Another way to save on them is by looking for manufacturer savings card. One of my medicines, Humira, is around $6500 per dose. My insurance pays all but $75 per dose, but that’s still quite a bit of money for one shot. Thankfully, the manufacturer offers a discount program and my final out of pocket cost is only $2.50 per dose. Insulin manufacturers and others often offer these are well.
Find a Discount Wherever You Can
Just because you have to spend money, doesn’t mean you can’t save money. There are many, many ways to find discounts that can help you. Aside from the normal ways to save like using coupons, you will want to find other money saving tools as well.
Some of these could include getting cash back when you shop, or even scanning your receipts with THESE apps to get money back.
There are ways you can save at the gas pump and even discount programs for that as well.
If you must shop online, use a coupon code. If you don’t have on handy, apps such as Honey will help you find one.
In other words, walking into a store and simply paying the price without looking for every single way to save, must become a thing of the past when you can’t afford to live.
Seek Other Housing Options
If you live in the suburbs, moving into the surrounding metro area or the city as you downsize can often save you money provided you are actually downsizing. Housing in rural areas tend to be more expensive, but utilities are usually cheaper. Because of the differing rates, it’s best to really take a look at which option will save you the most.; especially if you are renters. The last thing you want is to get trapped into a lease you can’t afford. Most landlords will not give you the option to move out without excessive fees.
For homeowners, selling your home and downsizing into a smaller option is a great way to save on your housing costs. This is especially true for a lot of new homes where the builder or real estate investor may be desperate to sell for their own financial reasons. Start your search in your current area and branch out from there.
Increase Your Income
Chances are good that if you’re here and reading this blog post, you don’t make enough money to pay your expenses. If you’ve cut everything unnecessary in your budget and you’re still struggling to make ends meet, it’s time to look for ways to increase your income.
This might mean looking for full-time jobs if you don’t already have one, taking a second part-time job if you already work full time year-round, freelancing, or starting a side hustle. You can also consider selling items you no longer need such as books, clothes, electronics, or furniture.
Even doing something simple as finding a reliable survey company to work on can help.
As simple as the idea may seems, if you don’t have enough money to pay your bare minimum bills, you need to absolutely find a way to make extra money.
After all, making extra money is the only way you are going to be able to get ahead.
Find a Community Resource
If you’re really struggling, look for community resources available to help. Look into food banks, SNAP/WIC or community kitchens if you can’t afford to eat, emergency housing programs if you are experiencing homelessness, and other resources that can provide temporary assistance. There are also programs available to help with utilities, clothes and more.
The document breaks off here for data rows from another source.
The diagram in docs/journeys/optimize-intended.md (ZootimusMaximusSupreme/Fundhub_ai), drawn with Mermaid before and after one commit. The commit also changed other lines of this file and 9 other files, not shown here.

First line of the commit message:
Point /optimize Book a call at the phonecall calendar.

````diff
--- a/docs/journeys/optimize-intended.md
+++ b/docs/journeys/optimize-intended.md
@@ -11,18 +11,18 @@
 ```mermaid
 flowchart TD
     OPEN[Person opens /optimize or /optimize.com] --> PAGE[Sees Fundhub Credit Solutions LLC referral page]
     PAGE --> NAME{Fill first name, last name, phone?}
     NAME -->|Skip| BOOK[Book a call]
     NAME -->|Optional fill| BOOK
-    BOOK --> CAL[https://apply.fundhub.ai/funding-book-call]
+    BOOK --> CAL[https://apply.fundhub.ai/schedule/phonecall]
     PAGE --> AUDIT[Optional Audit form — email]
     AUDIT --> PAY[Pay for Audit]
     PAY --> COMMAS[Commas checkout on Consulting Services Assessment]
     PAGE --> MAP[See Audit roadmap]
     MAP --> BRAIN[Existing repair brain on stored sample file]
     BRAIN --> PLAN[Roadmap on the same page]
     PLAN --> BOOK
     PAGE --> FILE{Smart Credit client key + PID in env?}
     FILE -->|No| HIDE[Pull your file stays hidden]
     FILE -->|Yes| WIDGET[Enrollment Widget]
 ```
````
You can even get assistance like a free cell phone with a free plan if you qualify for other assistance programs.
If you can’t afford your medications, look into a prescription discount plan if you don’t have affordable health insurance.
Get Professional Help
The truth is that being in a situation where you can’t afford to live is a hard one. It’s hard physically when you can’t buy healthy food or medicine; especially if you have health issues. It’s even harder mentally.
This can lead to depression, health issues and unfortunately, even suicidal thoughts.
If you are finding yourself in this situation, please, get help. Call your local crisis center, use a telemedicine company to get counseling. Most Pastors will also give counseling for free or cheap.
And please, try to remember; this will eventually get better.